Mass. Environmental Trust Grant will fund continuing work on the Southwest Branch of the Housatonic
HVA is thrilled to announce the receipt of a grant totalling $13,529 from the Massachusetts Environmental Trust. The MET Grant is made possible through the sale of the state’s three environmental license plates.
“We’re grateful to the Trust for this significant gift, and of course to all of the individual plateholders who voluntarily contribute their support to protect and preserve the waters and related resources of the Commonwealth,” said HVA Berkshires Director Dennis Regan.
For more information regarding the environmental license plate program, contact the Trust at http://www.mass.gov/eea/met or visit the Registry of Motor Vehicles HERE.
Turning grant funds into cleaner waters
HVA will use the grant to create a community project to restore and protect the Southwest Branch of the Housatonic River in the Berkshires, a headwater tributary which is listed as an Environmental Justice Community by the Massachusetts Executive Office of Environment. The Branch is also listed on the Mass. DEP Category 5 303(d) list of impaired waterways for bacteria and sedimentation.
The goal of the project is to get the Southwest Branch delisted from the 303D list, and keep it off by following a DEP & EPA approved Watershed-Based Plan (WBP) template.
Sixteen Years of Science and Education on the Southwest Branch
HVA monitored the water in the SW Branch from 2002 to 2007 and consistently found high e-coli readings. Since then HVA has conducted river education programs to raise awareness and inspire action, including working with riverside landowners to reduce stormwater runoff pollution.
In 2017 a volunteer-powered monitoring program rechecked the river’s health, hoping that changing land use practices along its banks and the removal of a horse pasture would result in lower bacteria levels.

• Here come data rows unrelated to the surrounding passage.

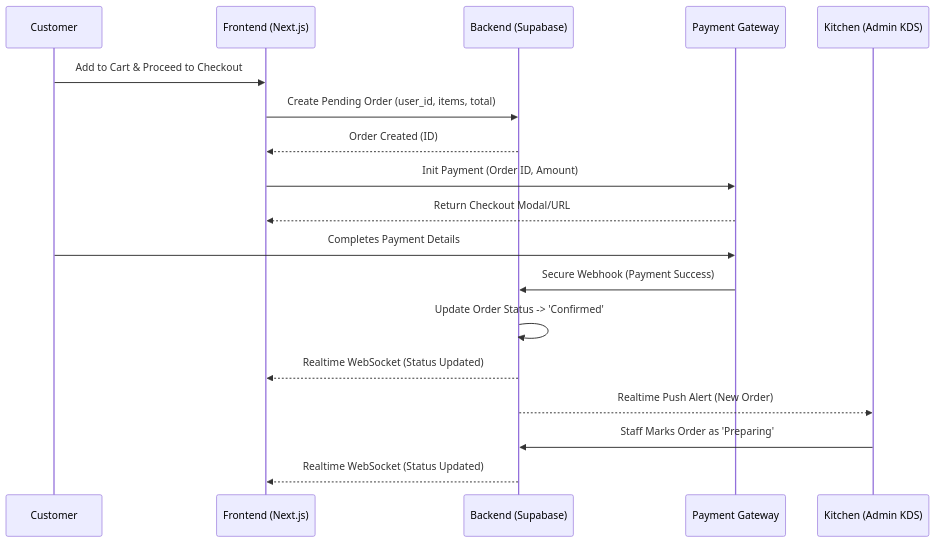
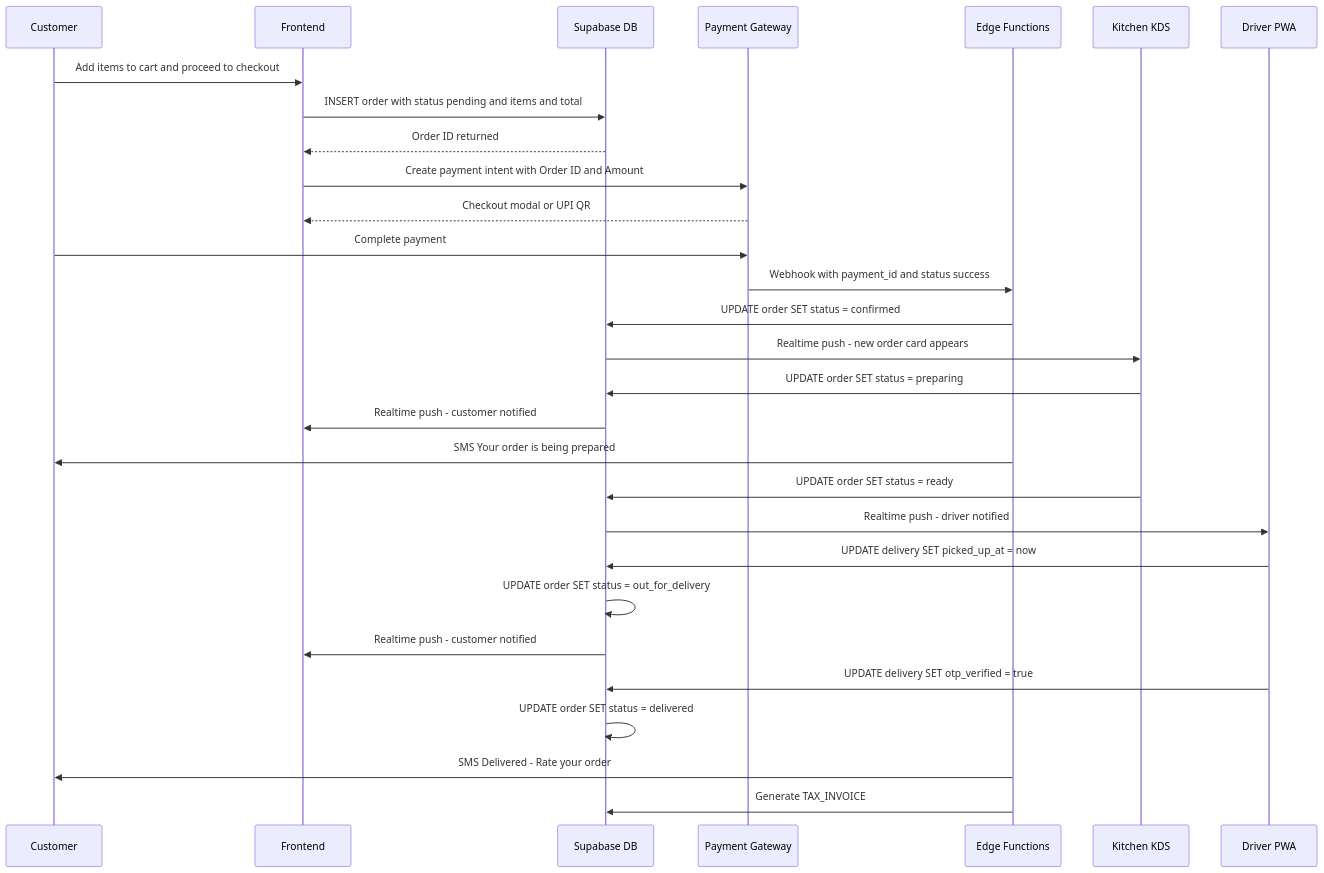
Before and after one commit to Pratyush-Malviya/pizza-expert-prayagraj: diagram 12 of 16 in pizza_expert_prd.md, drawn with Mermaid. The commit also changed other lines of this file and 18 other files, not shown here.

Commit message:
feat: implement complete User Management Module (Milestones A-F)

````diff
--- a/pizza_expert_prd.md
+++ b/pizza_expert_prd.md
@@ -240,21 +758,32 @@
 ```mermaid
 sequenceDiagram
     participant C as Customer
-    participant F as Frontend (Next.js)
-    participant B as Backend (Supabase)
+    participant FE as Frontend
+    participant DB as Supabase DB
     participant PG as Payment Gateway
-    participant K as Kitchen (Admin KDS)
-    
-    C->>F: Add to Cart & Proceed to Checkout
-    F->>B: Create Pending Order (user_id, items, total)
-    B-->>F: Order Created (ID)
-    F->>PG: Init Payment (Order ID, Amount)
-    PG-->>F: Return Checkout Modal/URL
-    C->>PG: Completes Payment Details
-    PG->>B: Secure Webhook (Payment Success)
-    B->>B: Update Order Status -> 'Confirmed'
-    B-->>F: Realtime WebSocket (Status Updated)
-    B-->>K: Realtime Push Alert (New Order)
-    K->>B: Staff Marks Order as 'Preparing'
-    B-->>F: Realtime WebSocket (Status Updated)
+    participant EF as Edge Functions
+    participant K as Kitchen KDS
+    participant D as Driver PWA
+
+    C->>FE: Add items to cart and proceed to checkout
+    FE->>DB: INSERT order with status pending and items and total
+    DB-->>FE: Order ID returned
+    FE->>PG: Create payment intent with Order ID and Amount
+    PG-->>FE: Checkout modal or UPI QR
+    C->>PG: Complete payment
+    PG->>EF: Webhook with payment_id and status success
+    EF->>DB: UPDATE order SET status = confirmed
+    DB->>K: Realtime push - new order card appears
+    K->>DB: UPDATE order SET status = preparing
+    DB->>FE: Realtime push - customer notified
+    EF->>C: SMS Your order is being prepared
+    K->>DB: UPDATE order SET status = ready
+    DB->>D: Realtime push - driver notified
+    D->>DB: UPDATE delivery SET picked_up_at = now
+    DB->>DB: UPDATE order SET status = out_for_delivery
+    DB->>FE: Realtime push - customer notified
+    D->>DB: UPDATE delivery SET otp_verified = true
+    DB->>DB: UPDATE order SET status = delivered
+    EF->>C: SMS Delivered - Rate your order
+    EF->>DB: Generate TAX_INVOICE
 ```
````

While this 2017 study found some stretches of healthier water, high levels of e-coli remain in some areas. Monitoring and conversations with local landowners suggests where the contamination is coming from. Pinpointing the source will be a first significant step in delisting the Southwest Branch, and beginning its turnaround.